Average median HR salary in UK is £47,919


The average median salary for HR professionals working in the UK is £47,919 a year, according to research by Croner Reward.

Its HR salary survey, which surveyed 316 organisations with 1,427 job roles, also found that HR professionals’ salaries across the UK are up to 24% less than median HR salaries for those working in London, with HR professionals based in central London taking home a median salary of £77,149 a year, and HR professionals working across London overall having a median annual salary of £52,231.

HR professionals based in East Anglia have a median salary of £46,002 a year, the same as HR professionals working in the East Midlands. HR employees situated in the North East earn a median annual salary of £45,043, compared to HR staff in the North West who take home a median £51,273 a year. HR professionals working in Northern Ireland have a median average salary of £44,564 a year, while HR employees in Scotland are paid a median salary of £49,835 a year. The average median salary for HR professionals in the South East is £49,356, compared to £45,042 in the South West and £45,523 in the West Midlands.

Health and safety managers are the best paid HR professionals, on average earning 11% more than middle managers. In contrast, recruitment professionals are the lowest paid employees in the HR sector, earning 2.5% less than the UK average. Directors in the voluntary sector earn more than £20,000 less than their counterparts working in the private and public sectors.

Laura Sharratt (pictured), pay and benefits expert at Croner Reward, said: “[An] important factor on HR salaries, which is very topical at the moment, is the gender pay gap. It’s unclear what the national trend for the gender pay gap in the HR sector is. However, businesses with over 250 employees only have 12 weeks to report their pay gap, which may have an impact on salaries.

“We have already seen the BBC attempting to address their gender pay gap by offering some senior female executives a financial uplift to bring them up to the level of their male counterparts. So, it’s likely that many other businesses will follow suit. But this is likely to be on a case by case basis where there is clear evidence that there is a disparity in pay between a male and female employee who are carrying out the same job, with the same level of experience and skills. As a result it’s unclear if salary uplifts for some female staff will have an impact on median average salaries overall.

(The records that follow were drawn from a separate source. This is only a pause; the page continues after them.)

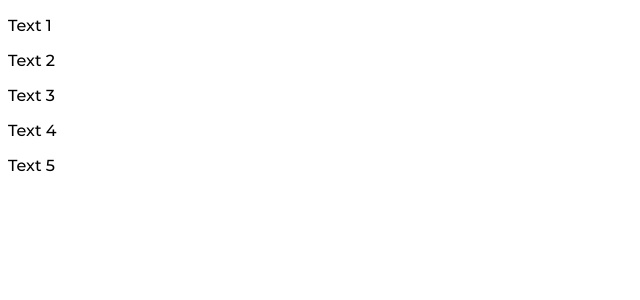
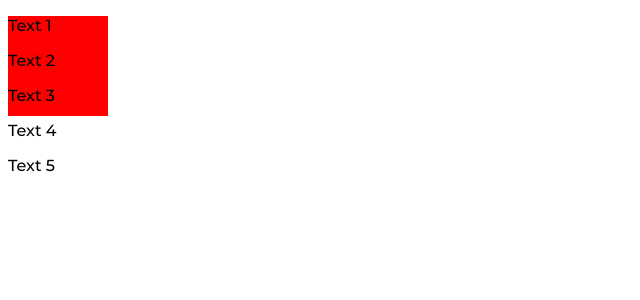
Before and after one commit to Luis-Lanza/ego-challenge, a React (Create React App) app: page / in a window 1280 px wide. Shown: the top 300 px of the page, without its empty margins (0-640 px from the left). Built offline with nearby package versions, Linux system fonts and the light colour scheme.

Commit message:
monday commits

```diff
--- a/src/Components/Sidebar/Sidebar.css
+++ b/src/Components/Sidebar/Sidebar.css
@@ -0,0 +1,12 @@
+@keyframes example {
+    from {background-color: red;}
+    to {background-color: yellow;}
+  }
+
+  div {
+    width: 100px;
+    height: 100px;
+    background-color: red;
+    animation-name: example;
+    animation-duration: 4s;
+  }
--- a/src/Components/Sidebar/Sidebar.js
+++ b/src/Components/Sidebar/Sidebar.js
@@ -1,23 +1,25 @@
-import React, { useState, useEffect} from "react";
+import React from "react";
 import "./Sidebar.css";
+
+// , { useState, useEffect}
 
 const Sidebar = ({ width, height, children }) => {
 
-    const [xPosition, setX] = useState(width);
+    // const [xPosition, setX] = useState(width);
 
-    useEffect(() => {
-         setX(0);
-    }, []);
+    // useEffect(() => {
+    //      setX(0);
+    // }, []);
 
     return (
         <div
-            className="side-bar"
-            style={{
-                width: width,
-                minHeight: height,
-                transform:`translateX(${xPosition}px)`,
-                transition: `${width} 1s`
-            }}
+            className="example"
+            // style={{
+            //     width: width,
+            //     minHeight: height,
+            //     transform:`translateX(${xPosition}px)`,
+            //     transition: `${width} 1s`
+            // }}
         >
             <>
                 {children}
@@ -28,7 +30,7 @@ const Sidebar = ({ width, height, children }) => {
 
 export default Sidebar;
 
-// Menu
+// Menu*
 //  Sidebar
 //   Children
 // onClick -> toggleOpen (hook)
```
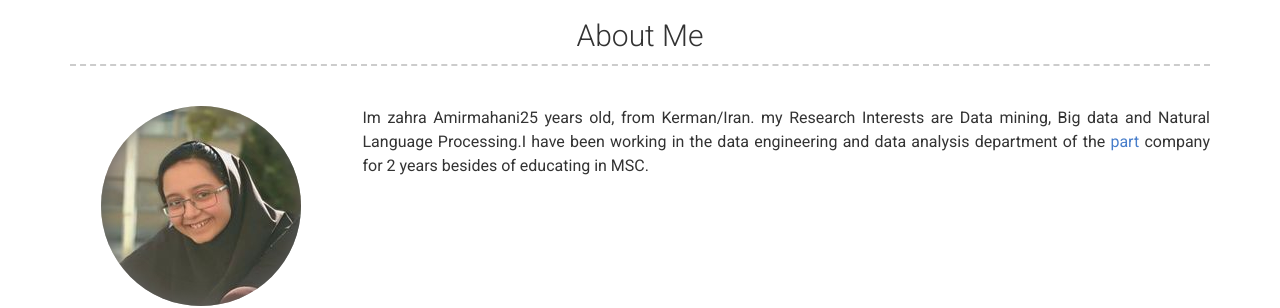
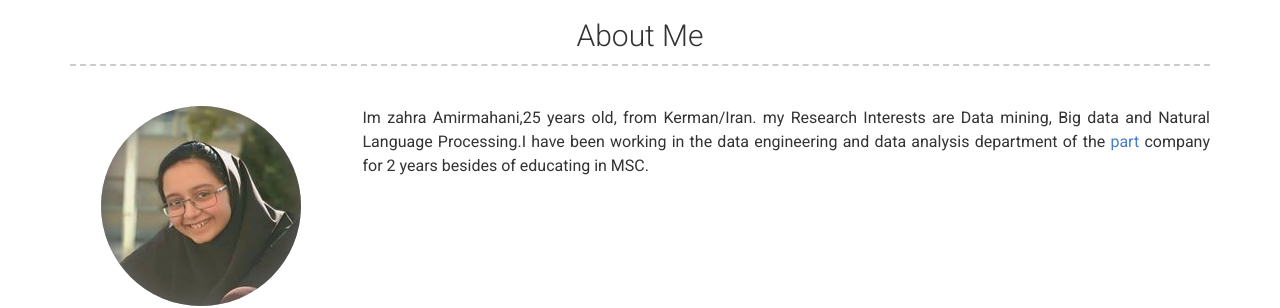
Before and after one commit to zahramahani/zahramahani.github.io, a Jekyll site: the page built from index.md, in a window 1280 px wide and 900 px high. Shown: the part 196-504 px from the top of the window. Built offline with Jekyll 4.4.1, drawn with Linux system fonts in a browser that asks for light colours; nearby versions of some CDN libraries.

Commit message:
Update _config.yml

```diff
--- a/_config.yml
+++ b/_config.yml
@@ -40,7 +40,7 @@ linkedin_username: zahra-mahani-9290aa141
 # About Section
 # about_title: About Me (Use this to override about section title)
 about_profile_image: images/zahra.png
-about_content: Im zahra Amirmahani25 years old, from Kerman/Iran. my Research Interests are Data mining, Big data and Natural Language Processing.I have been working in the data engineering and data analysis department of the <a href="https://www.partdp.ir"> part </a> company for 2 years besides of educating in MSC.
+about_content: Im zahra Amirmahani,25 years old, from Kerman/Iran. my Research Interests are Data mining, Big data and Natural Language Processing.I have been working in the data engineering and data analysis department of the <a href="https://www.partdp.ir"> part </a> company for 2 years besides of educating in MSC.
 
 content:
   - title: Experiances # Title for the section
```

“We would urge all businesses with more than 250 employees to start taking action now as they will legally be obliged to report their gender pay gaps by April 2018. Gathering the data can be stressful enough for HR professionals, as well as calculating the median and mean ranges and compiling the report itself.”